The first and last sessions will be face-to-face lasting 1 hour, while the remaining sessions will be over the phone, and will last 30 min. A combination of face-to-face and telephone sessions has been previously suggested for CBT in MS, to overcome possible limitations of individual delivery methods.52 Sessions will be scheduled at times that suit the participants. Face-to-face sessions will be conducted in a private environment. For the telephone sessions, participants will be encouraged to have the sessions in a quiet and private environment and allocate sufficient time not to feel rushed. Please see the Template for Intervention Description and Replication (TIDieR)checklist for a summary (table 2).

Table 2

TIDieR checklist summary

Waiting-list control (control arm)

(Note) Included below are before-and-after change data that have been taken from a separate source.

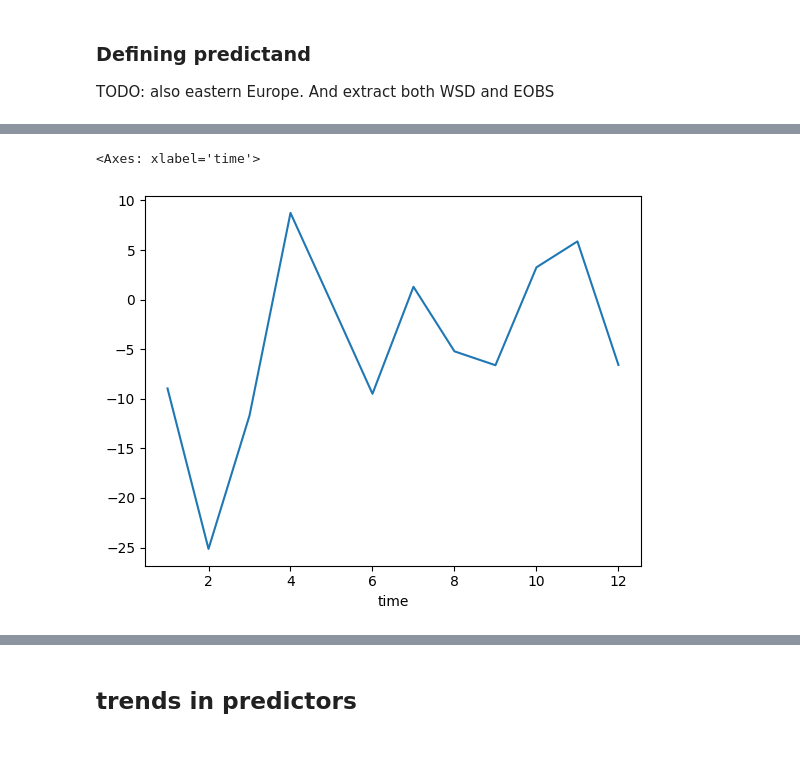
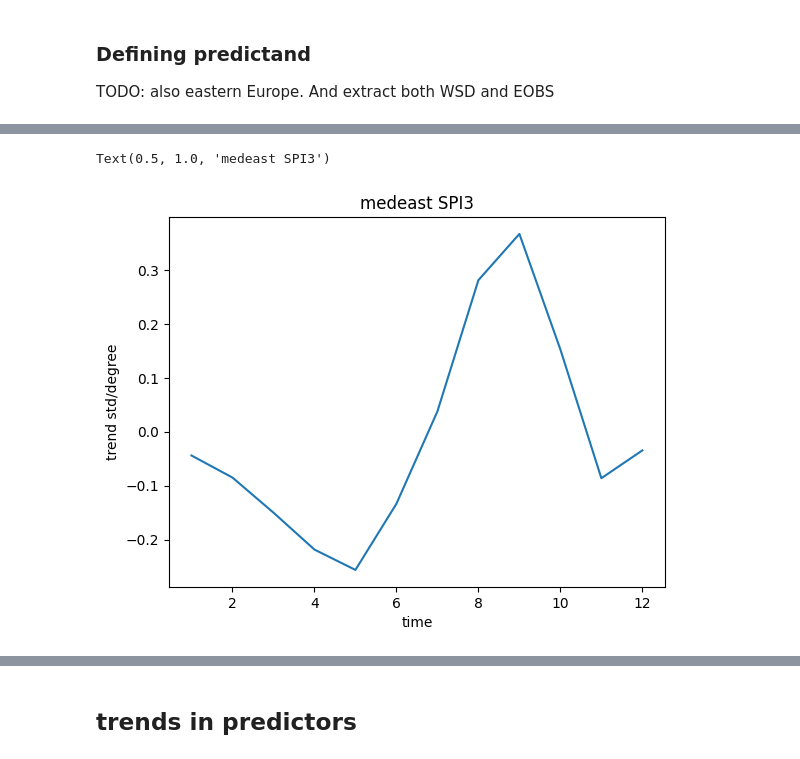
Before and after one commit to chiemvs/Medley, a Jupyter notebook: notebooks/Temporal_exploration.ipynb, the cells around one changed output, grey strips where cells are left out. Cells and saved outputs as stored; diff of their text form; code cells hidden in the pictures.

```diff
--- a/notebooks/Temporal_exploration.ipynb
+++ b/notebooks/Temporal_exploration.ipynb
@@ -48,6 +38,6 @@ mask.plot()
 # %%
 rr_eobs = xr.open_zarr('/scistor/ivm/jsn295/Medi/monthly/rr_mon_ens_mean_0.1deg_reg_v27.0e.zarr/')['rr'].compute()
-df = get_monthly_data().to_pandas()
+df = get_monthly_data()
 target = average_within_mask(mask = mask, data = rr_eobs).to_frame()
 target.columns = pd.MultiIndex.from_tuples([('rrmon',0,'EOBS')], names = tscolnames)
 df = df.loc[target.index,:]
@@ -73,14 +44,25 @@ target
+# %%
+target2 = prep_ecad(target_region=regions[regionname], target_var = 'SPI3').to_frame()
+target2.columns = pd.MultiIndex.from_tuples([('SPI3',0,'ECAD')], names = tscolnames)
 # %%
-def estimate_gmstcoef(series):
-    x = df.loc[series.index, 'gmst']
+def estimate_gmstcoef(series : pd.DataFrame):
+    #overlap = series.index.intersection(df.index)
+    #inputs = df.loc[overlap, ['gmst']].join(series.loc[overlap,:])
+    inputs = df[['gmst']].join(series, how = 'inner')
+    inputs = inputs.dropna()
     ln = LinearRegression()
-    ln.fit(X = x, y = series.squeeze())
+    ln.fit(X = inputs.iloc[:,[0]], y = inputs.iloc[:,-1])
     return ln.coef_[0]
 # %%
 mcoefs = target.groupby(target.index.month).apply(estimate_gmstcoef)
 mcoefs.name = 'trend mm/degree'
+# %%
+mcoefs = target2.groupby(target2.index.month).apply(estimate_gmstcoef)
+mcoefs.name = 'trend std/degree'
 # %%
-mcoefs.plot()
+ax = mcoefs.plot()
+ax.set_ylabel(mcoefs.name)
+ax.set_title(regionname + ' SPI3')
 # %% [output]
-<Axes: xlabel='time'>
+Text(0.5, 1.0, 'medeast SPI3')
-[figure, old version]
+[figure, new version]
```
Also changed, not shown: parts of 17 cells of this notebook, 10 other files.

Participants allocated to the control arm of the study will receive their usual renal care, consisting of attending dialysis. As part of this feasibility trial, what constitutes usual care will be monitored to determine a control arm for a future efficacy trial and to handle potential contamination between the arms. After completion of the follow-up questionnaire, participants in the control group will receive the intervention manual and tasks workbook, but will not receive therapist support sessions. To minimise attrition from the control group, participants will be called to remind them that they can gain access to the programme in the weeks that follow.

Clinical supervision

FP and HC will receive training on how to deliver the therapist support sessions from RMM, with approximately 3–4 hours of face-to-face contact, in addition to audio-recorded role-playing sessions with feedback. FP and HC will receive continuous supervision throughout the intervention from RMM, following the framework developed to support the delivery of psychological therapies with persistent physical conditions.53 This will involve reflection and discussion of the sessions, feedback on the audio-recorded sessions and case management, particularly following the initial session with each participant in terms of the treatment plan and subsequently discussions around each participant’s progress over the course of the intervention and progression to the level 2 sessions.

Intervention fidelity

Two therapists will deliver all the intervention sessions following the detailed and structured manual developed for the patients. With permission from the participants, sought on the consent form, therapy sessions will be audio-recorded and a random sample assessed for fidelity during supervision by RMM.

Data collection and feasibility outcomes

The primary focus of this trial is the feasibility of the BReF intervention.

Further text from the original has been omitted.